AIM OF THE EXERCISE
Among the entries that follow, find the lines holding "subplots" and say how many there are, with no other words.

INPUT DATA
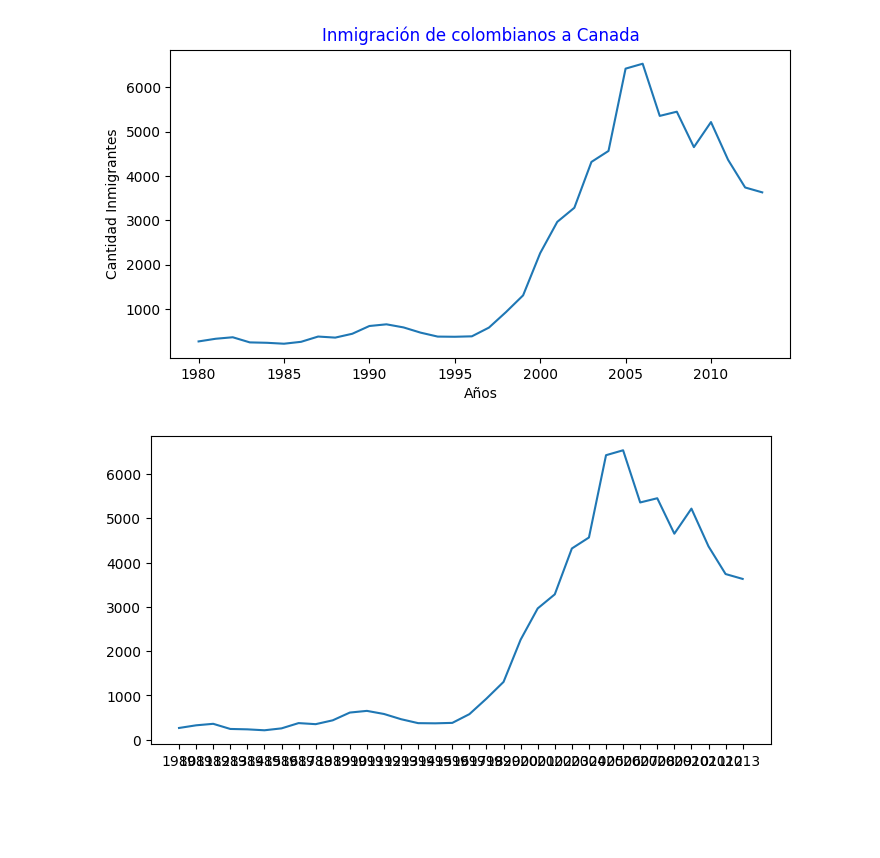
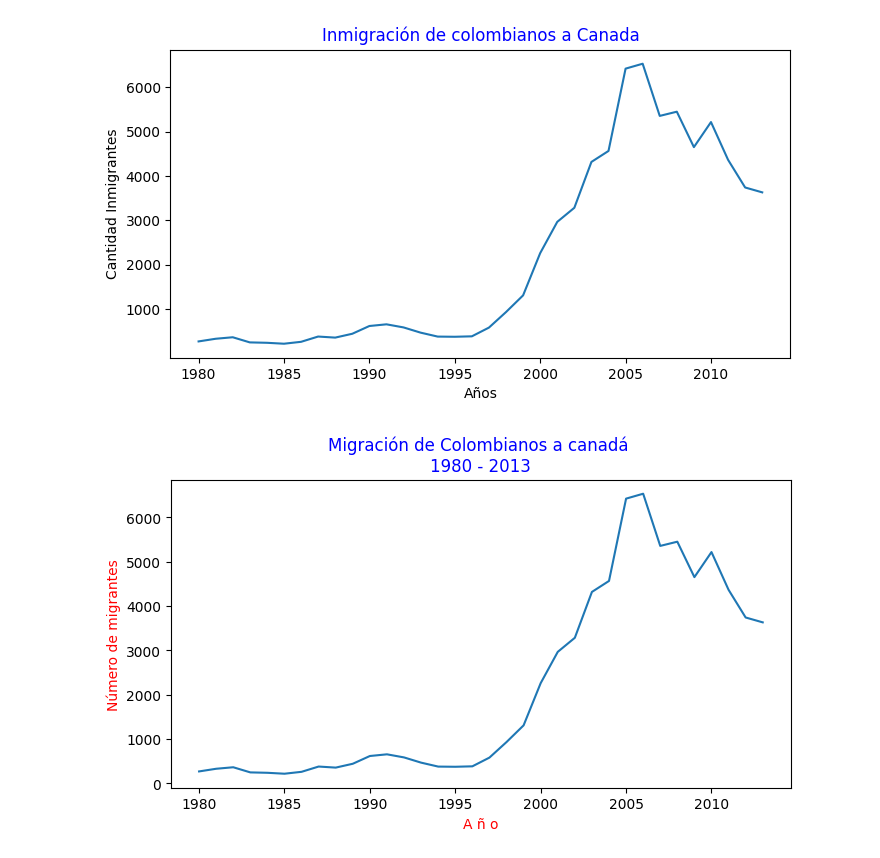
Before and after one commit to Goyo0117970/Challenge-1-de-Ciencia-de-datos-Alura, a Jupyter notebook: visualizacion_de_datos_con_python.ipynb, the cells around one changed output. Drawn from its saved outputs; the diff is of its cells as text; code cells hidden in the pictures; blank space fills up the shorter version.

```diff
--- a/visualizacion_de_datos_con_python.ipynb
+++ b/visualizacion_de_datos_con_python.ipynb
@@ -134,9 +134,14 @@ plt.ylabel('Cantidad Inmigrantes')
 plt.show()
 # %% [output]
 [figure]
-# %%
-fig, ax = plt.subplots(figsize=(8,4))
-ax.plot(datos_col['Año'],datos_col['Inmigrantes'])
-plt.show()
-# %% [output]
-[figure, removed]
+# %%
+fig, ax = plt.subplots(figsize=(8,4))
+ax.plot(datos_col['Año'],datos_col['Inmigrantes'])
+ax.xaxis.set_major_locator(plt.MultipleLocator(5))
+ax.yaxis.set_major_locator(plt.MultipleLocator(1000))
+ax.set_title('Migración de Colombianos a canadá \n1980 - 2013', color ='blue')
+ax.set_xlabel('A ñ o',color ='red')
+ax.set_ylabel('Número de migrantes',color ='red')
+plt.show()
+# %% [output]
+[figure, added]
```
...
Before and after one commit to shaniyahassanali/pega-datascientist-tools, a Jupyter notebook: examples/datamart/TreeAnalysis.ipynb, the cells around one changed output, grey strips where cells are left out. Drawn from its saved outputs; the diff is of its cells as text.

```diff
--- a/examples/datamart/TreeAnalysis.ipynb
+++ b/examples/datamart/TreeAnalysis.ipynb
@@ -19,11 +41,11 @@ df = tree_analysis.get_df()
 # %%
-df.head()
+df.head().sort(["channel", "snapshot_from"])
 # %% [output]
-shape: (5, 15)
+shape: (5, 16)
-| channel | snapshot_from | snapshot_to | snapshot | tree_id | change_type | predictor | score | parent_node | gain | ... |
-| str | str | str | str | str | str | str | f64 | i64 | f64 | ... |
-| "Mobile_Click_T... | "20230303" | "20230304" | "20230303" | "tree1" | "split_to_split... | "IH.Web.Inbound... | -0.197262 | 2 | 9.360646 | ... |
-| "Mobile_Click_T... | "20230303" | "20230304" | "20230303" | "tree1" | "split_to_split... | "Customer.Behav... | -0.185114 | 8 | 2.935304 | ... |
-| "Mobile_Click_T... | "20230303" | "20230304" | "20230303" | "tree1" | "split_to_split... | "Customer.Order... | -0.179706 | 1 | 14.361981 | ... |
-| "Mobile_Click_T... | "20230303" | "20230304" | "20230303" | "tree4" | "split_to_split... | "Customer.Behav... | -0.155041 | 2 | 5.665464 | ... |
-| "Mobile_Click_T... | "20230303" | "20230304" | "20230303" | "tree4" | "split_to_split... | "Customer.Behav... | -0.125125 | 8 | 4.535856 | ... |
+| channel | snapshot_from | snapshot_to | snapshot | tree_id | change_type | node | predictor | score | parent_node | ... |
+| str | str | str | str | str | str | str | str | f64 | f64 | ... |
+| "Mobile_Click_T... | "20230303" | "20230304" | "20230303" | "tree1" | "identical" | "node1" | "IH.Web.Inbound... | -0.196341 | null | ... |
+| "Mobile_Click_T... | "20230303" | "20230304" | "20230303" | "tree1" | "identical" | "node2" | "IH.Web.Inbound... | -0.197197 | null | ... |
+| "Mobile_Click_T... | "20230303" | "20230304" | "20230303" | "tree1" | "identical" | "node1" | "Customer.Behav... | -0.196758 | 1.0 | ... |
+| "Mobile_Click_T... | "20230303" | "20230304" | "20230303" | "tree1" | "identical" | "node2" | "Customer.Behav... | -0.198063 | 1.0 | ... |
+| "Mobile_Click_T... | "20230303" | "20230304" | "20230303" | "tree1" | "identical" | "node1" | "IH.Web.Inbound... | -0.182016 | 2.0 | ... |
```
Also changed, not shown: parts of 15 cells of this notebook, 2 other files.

SOLUTION BELOW
2